The answer must consist of each line below that contains the word "tools", copied in full.

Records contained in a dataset
########################################

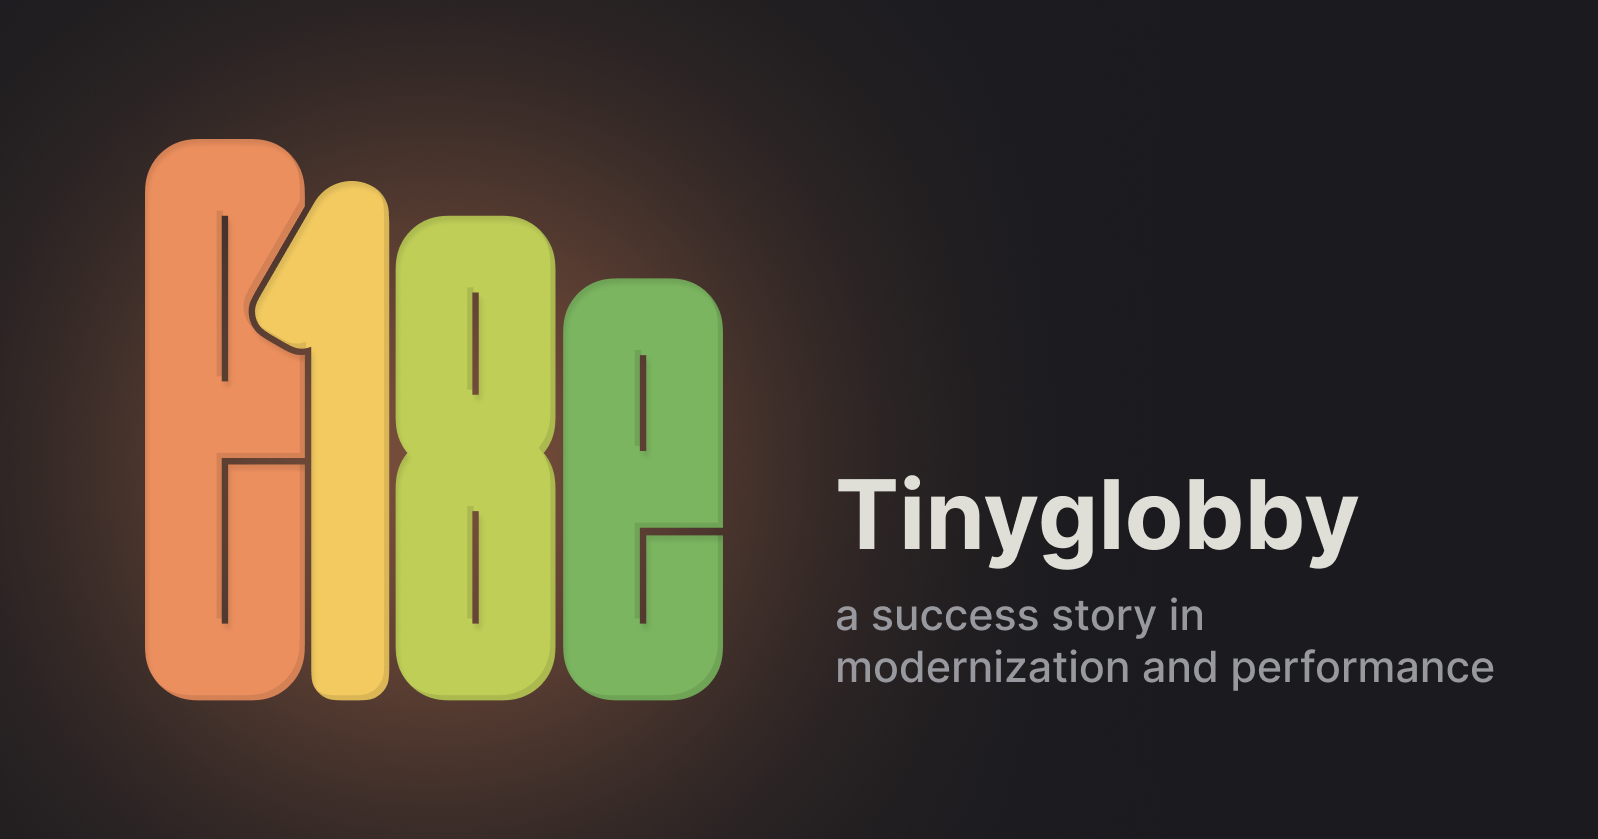
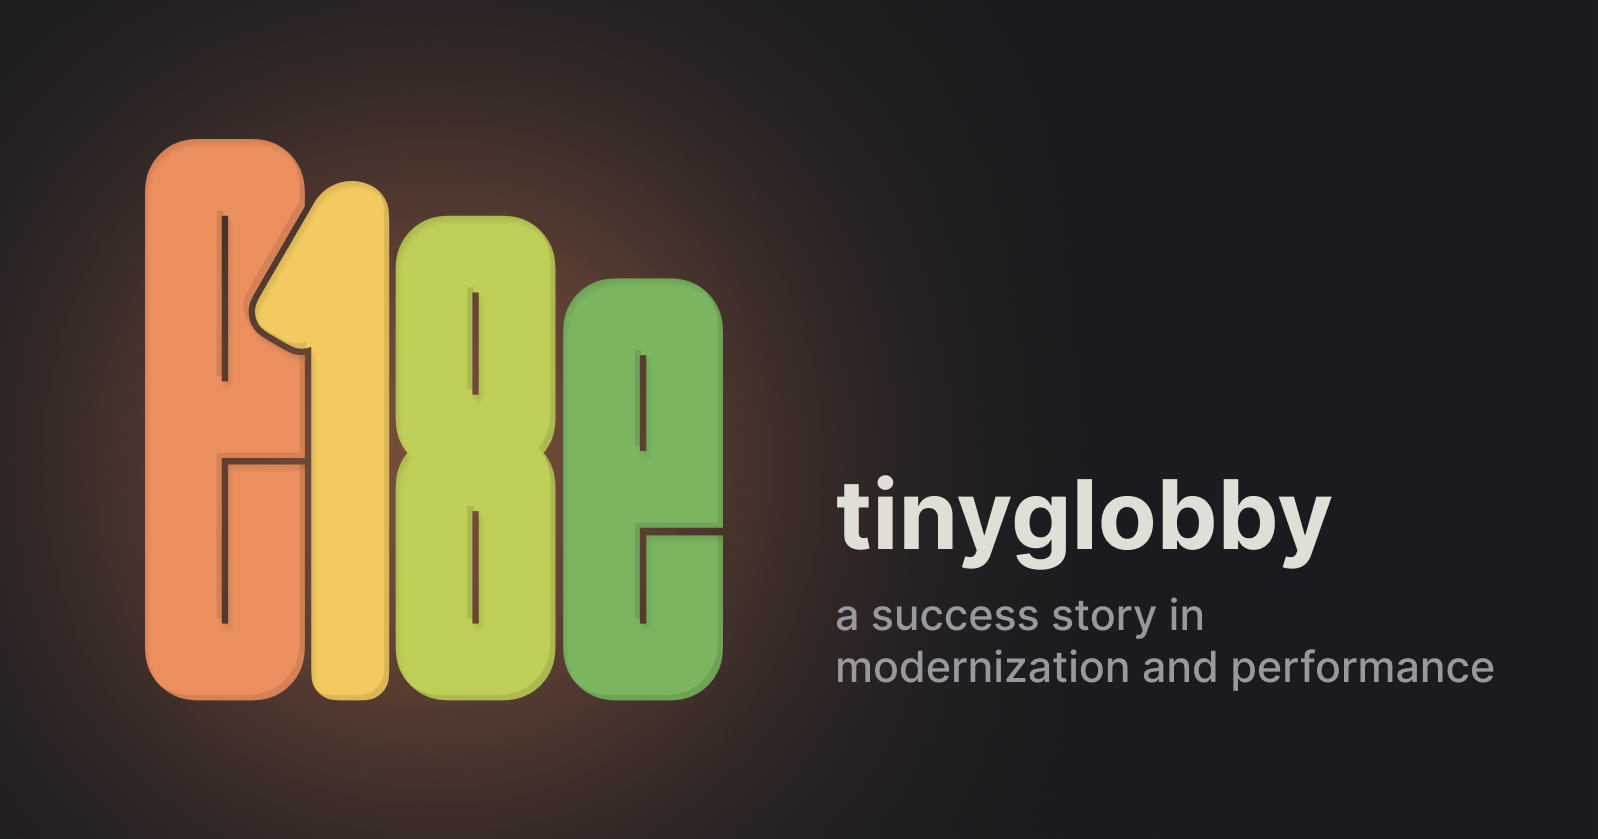
lowercase t

Changed region(s): [[0.5213, 0.5578, 0.8586, 0.6818]]

diff --git a/docs/blog/tinyglobby-migration.md b/docs/blog/tinyglobby-migration.md
@@ -1,5 +1,5 @@
 ---
-title: 'Tinyglobby: a success story in modernization and performance'
+title: 'tinyglobby: a success story in modernization and performance'
 author:
   - name: Madeline Gurriarán
 sidebar: false
@@ -10,7 +10,7 @@ head:
       content: website
   - - meta
     - property: og:title
-      content: 'Tinyglobby: a success story in modernization and performance'
+      content: 'tinyglobby: a success story in modernization and performance'
   - - meta
     - property: og:url
       content: https://e18e.dev/blog/tinyglobby-migration
@@ -24,7 +24,7 @@ head:
 
 _November 11, 2025_
 
-![Tinyglobby: a success story in modernization and performance)](/og/tinyglobby-migration.png)
+![tinyglobby: a success story in modernization and performance)](/og/tinyglobby-migration.png)
 
 My story with dependencies is odd. I started coding in JavaScript about six years ago,
 and over time I started to notice just how big my lockfiles were getting every time
@@ -58,9 +58,9 @@ Having fewer packages reduces the need to have as many people with access to mer
 
 Of course, `globby` and `fast-glob` are widely used, so you may question whether switching to `tinyglobby` just results in more dependencies rather than any savings once dependency deduplication is factored in.
 
-Fortunately, the community has been hard at work consolidating around the use of tinyglobby and reducing this problem.
+Fortunately, the community has been hard at work consolidating around the use of `tinyglobby` and reducing this problem.
 
-A whole raft of popular build tools now rely solely on tinyglobby for glob functionality:
+A whole raft of popular build tools now rely solely on `tinyglobby` for glob functionality:
 
 - Vite
 - SWC
@@ -72,7 +72,7 @@ A whole raft of popular build tools now rely solely on tinyglobby for glob funct
 - lerna
 - and many more...
 
-None of these tools have a deep dependency on other glob libraries - all of them use tinyglobby all the way down 🎉
+None of these tools have a deep dependency on other glob libraries - all of them use `tinyglobby` all the way down 🎉
 
 Similarly, many popular frameworks have made the same move:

########################################

■ ANSWER BOX:
-A whole raft of popular build tools now rely solely on tinyglobby for glob functionality:
+A whole raft of popular build tools now rely solely on `tinyglobby` for glob functionality:
@@ -72,7 +72,7 @@ A whole raft of popular build tools now rely solely on tinyglobby for glob funct
-None of these tools have a deep dependency on other glob libraries - all of them use tinyglobby all the way down 🎉
+None of these tools have a deep dependency on other glob libraries - all of them use `tinyglobby` all the way down 🎉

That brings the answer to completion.